» REQUIREMENT: Retype everything in the entries that follow, exactly as shown.

» EXERCISE MATERIALS:
Start of Block

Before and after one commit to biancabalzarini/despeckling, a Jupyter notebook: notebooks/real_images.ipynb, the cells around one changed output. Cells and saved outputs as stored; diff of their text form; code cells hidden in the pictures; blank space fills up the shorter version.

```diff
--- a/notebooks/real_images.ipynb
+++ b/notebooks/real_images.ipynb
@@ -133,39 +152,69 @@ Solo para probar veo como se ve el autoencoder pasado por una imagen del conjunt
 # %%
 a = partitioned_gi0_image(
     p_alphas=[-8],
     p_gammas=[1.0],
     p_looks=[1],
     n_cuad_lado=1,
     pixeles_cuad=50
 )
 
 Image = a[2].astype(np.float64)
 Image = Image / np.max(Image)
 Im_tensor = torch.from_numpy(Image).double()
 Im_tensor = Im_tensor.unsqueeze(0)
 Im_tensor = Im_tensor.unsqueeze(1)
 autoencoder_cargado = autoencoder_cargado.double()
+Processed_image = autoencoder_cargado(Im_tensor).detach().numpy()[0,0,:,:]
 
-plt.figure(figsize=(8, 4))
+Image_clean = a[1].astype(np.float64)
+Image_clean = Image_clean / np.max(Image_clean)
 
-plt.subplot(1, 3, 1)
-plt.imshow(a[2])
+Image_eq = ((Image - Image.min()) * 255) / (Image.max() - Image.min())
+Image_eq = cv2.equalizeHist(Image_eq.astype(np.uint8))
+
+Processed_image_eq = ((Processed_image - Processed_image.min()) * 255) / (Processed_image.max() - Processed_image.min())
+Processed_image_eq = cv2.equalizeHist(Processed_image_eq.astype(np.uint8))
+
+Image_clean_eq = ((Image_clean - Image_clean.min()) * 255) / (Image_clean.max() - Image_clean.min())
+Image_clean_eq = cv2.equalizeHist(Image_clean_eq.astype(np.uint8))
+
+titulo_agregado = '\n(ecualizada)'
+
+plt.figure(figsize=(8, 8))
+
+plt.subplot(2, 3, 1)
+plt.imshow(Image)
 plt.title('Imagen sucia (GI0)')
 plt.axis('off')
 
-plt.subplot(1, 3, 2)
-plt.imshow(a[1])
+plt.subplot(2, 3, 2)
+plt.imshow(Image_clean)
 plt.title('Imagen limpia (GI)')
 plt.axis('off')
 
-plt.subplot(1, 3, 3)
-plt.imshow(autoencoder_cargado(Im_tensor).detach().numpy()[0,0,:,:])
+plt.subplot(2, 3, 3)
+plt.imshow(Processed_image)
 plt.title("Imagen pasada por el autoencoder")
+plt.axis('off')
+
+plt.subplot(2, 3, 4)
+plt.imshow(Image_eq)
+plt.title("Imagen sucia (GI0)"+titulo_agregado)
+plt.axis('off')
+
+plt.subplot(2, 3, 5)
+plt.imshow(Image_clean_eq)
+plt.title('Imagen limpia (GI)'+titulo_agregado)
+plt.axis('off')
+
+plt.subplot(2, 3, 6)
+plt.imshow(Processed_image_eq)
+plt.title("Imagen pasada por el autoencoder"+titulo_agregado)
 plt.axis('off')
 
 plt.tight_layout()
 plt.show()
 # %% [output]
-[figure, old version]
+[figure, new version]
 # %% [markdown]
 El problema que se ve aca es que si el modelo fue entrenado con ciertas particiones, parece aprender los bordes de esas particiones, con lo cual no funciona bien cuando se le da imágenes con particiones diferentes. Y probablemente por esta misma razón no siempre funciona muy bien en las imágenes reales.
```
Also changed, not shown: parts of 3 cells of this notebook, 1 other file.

End of Block

» EXERCISE RESULT:
Before and after one commit to biancabalzarini/despeckling, a Jupyter notebook: notebooks/real_images.ipynb, the cells around one changed output. Cells and saved outputs as stored; diff of their text form; code cells hidden in the pictures; blank space fills up the shorter version.

```diff
--- a/notebooks/real_images.ipynb
+++ b/notebooks/real_images.ipynb
@@ -133,39 +152,69 @@ Solo para probar veo como se ve el autoencoder pasado por una imagen del conjunt
 # %%
 a = partitioned_gi0_image(
     p_alphas=[-8],
     p_gammas=[1.0],
     p_looks=[1],
     n_cuad_lado=1,
     pixeles_cuad=50
 )
 
 Image = a[2].astype(np.float64)
 Image = Image / np.max(Image)
 Im_tensor = torch.from_numpy(Image).double()
 Im_tensor = Im_tensor.unsqueeze(0)
 Im_tensor = Im_tensor.unsqueeze(1)
 autoencoder_cargado = autoencoder_cargado.double()
+Processed_image = autoencoder_cargado(Im_tensor).detach().numpy()[0,0,:,:]
 
-plt.figure(figsize=(8, 4))
+Image_clean = a[1].astype(np.float64)
+Image_clean = Image_clean / np.max(Image_clean)
 
-plt.subplot(1, 3, 1)
-plt.imshow(a[2])
+Image_eq = ((Image - Image.min()) * 255) / (Image.max() - Image.min())
+Image_eq = cv2.equalizeHist(Image_eq.astype(np.uint8))
+
+Processed_image_eq = ((Processed_image - Processed_image.min()) * 255) / (Processed_image.max() - Processed_image.min())
+Processed_image_eq = cv2.equalizeHist(Processed_image_eq.astype(np.uint8))
+
+Image_clean_eq = ((Image_clean - Image_clean.min()) * 255) / (Image_clean.max() - Image_clean.min())
+Image_clean_eq = cv2.equalizeHist(Image_clean_eq.astype(np.uint8))
+
+titulo_agregado = '\n(ecualizada)'
+
+plt.figure(figsize=(8, 8))
+
+plt.subplot(2, 3, 1)
+plt.imshow(Image)
 plt.title('Imagen sucia (GI0)')
 plt.axis('off')
 
-plt.subplot(1, 3, 2)
-plt.imshow(a[1])
+plt.subplot(2, 3, 2)
+plt.imshow(Image_clean)
 plt.title('Imagen limpia (GI)')
 plt.axis('off')
 
-plt.subplot(1, 3, 3)
-plt.imshow(autoencoder_cargado(Im_tensor).detach().numpy()[0,0,:,:])
+plt.subplot(2, 3, 3)
+plt.imshow(Processed_image)
 plt.title("Imagen pasada por el autoencoder")
+plt.axis('off')
+
+plt.subplot(2, 3, 4)
+plt.imshow(Image_eq)
+plt.title("Imagen sucia (GI0)"+titulo_agregado)
+plt.axis('off')
+
+plt.subplot(2, 3, 5)
+plt.imshow(Image_clean_eq)
+plt.title('Imagen limpia (GI)'+titulo_agregado)
+plt.axis('off')
+
+plt.subplot(2, 3, 6)
+plt.imshow(Processed_image_eq)
+plt.title("Imagen pasada por el autoencoder"+titulo_agregado)
 plt.axis('off')
 
 plt.tight_layout()
 plt.show()
 # %% [output]
-[figure, old version]
+[figure, new version]
 # %% [markdown]
 El problema que se ve aca es que si el modelo fue entrenado con ciertas particiones, parece aprender los bordes de esas particiones, con lo cual no funciona bien cuando se le da imágenes con particiones diferentes. Y probablemente por esta misma razón no siempre funciona muy bien en las imágenes reales.
```
Also changed, not shown: parts of 3 cells of this notebook, 1 other file.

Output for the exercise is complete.